## [Exercise]
Select and copy out every line in the records containing "results".

(Change detection data)
□ □ □ □

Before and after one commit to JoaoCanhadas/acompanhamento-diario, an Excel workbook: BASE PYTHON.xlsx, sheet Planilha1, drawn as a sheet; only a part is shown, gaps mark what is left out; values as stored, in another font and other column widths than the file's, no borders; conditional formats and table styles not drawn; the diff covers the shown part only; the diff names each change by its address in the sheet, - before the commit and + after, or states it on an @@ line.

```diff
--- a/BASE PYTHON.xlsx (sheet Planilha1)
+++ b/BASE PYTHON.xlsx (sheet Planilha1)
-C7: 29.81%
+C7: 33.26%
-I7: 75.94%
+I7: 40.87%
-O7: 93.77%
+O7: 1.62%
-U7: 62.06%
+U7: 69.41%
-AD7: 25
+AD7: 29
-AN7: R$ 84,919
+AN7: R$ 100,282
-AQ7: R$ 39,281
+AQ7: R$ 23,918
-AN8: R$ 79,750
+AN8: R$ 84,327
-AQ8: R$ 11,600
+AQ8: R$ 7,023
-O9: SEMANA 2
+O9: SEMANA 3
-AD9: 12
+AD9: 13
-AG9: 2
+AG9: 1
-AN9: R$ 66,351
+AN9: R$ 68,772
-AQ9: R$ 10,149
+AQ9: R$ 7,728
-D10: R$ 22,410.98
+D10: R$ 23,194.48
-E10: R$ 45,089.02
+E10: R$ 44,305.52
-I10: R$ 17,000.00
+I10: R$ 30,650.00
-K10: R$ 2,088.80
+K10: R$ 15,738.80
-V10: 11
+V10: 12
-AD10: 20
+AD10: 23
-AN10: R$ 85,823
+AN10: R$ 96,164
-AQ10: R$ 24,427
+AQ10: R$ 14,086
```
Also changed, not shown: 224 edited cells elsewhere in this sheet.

□ □ □ □

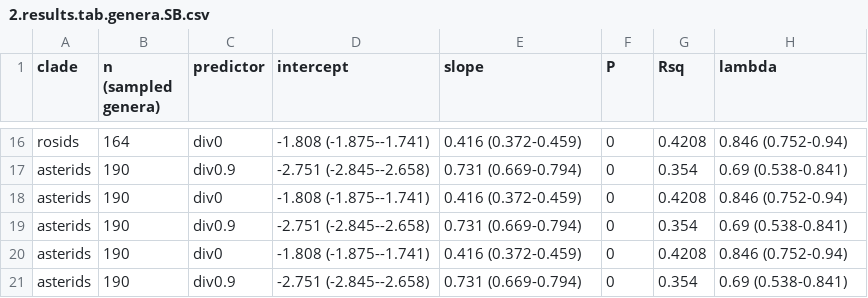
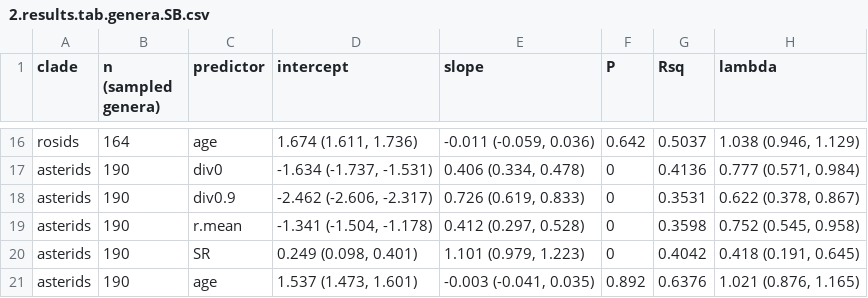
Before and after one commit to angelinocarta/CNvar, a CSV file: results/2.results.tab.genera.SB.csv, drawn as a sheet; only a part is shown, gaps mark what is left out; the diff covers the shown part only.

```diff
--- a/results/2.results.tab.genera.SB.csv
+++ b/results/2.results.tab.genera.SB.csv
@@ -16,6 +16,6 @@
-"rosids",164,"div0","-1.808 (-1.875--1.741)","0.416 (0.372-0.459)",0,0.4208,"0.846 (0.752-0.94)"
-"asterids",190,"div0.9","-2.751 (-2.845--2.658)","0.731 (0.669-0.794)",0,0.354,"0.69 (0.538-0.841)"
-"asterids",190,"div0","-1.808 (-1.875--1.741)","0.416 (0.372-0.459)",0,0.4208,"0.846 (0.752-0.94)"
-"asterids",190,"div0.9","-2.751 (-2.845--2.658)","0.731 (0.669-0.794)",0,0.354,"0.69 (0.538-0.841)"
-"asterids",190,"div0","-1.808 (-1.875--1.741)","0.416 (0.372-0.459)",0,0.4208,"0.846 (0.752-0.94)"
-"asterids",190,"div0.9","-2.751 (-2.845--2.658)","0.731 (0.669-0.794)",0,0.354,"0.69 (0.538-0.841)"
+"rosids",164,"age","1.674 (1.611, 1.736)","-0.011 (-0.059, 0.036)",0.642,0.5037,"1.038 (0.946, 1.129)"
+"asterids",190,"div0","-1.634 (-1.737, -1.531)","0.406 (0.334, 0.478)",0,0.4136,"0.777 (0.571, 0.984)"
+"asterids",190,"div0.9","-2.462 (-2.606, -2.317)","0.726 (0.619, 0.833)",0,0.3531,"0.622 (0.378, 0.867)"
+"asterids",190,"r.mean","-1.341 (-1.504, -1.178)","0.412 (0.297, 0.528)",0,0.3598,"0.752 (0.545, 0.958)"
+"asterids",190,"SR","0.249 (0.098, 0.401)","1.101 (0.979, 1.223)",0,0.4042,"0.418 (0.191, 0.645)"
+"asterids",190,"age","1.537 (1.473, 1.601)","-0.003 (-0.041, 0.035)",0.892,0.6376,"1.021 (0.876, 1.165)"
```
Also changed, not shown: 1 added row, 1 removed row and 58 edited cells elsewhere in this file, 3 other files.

□ □ □ □

## [Answer box]
Before and after one commit to angelinocarta/CNvar, a CSV file: results/2.results.tab.genera.SB.csv, drawn as a sheet; only a part is shown, gaps mark what is left out; the diff covers the shown part only.
--- a/results/2.results.tab.genera.SB.csv
+++ b/results/2.results.tab.genera.SB.csv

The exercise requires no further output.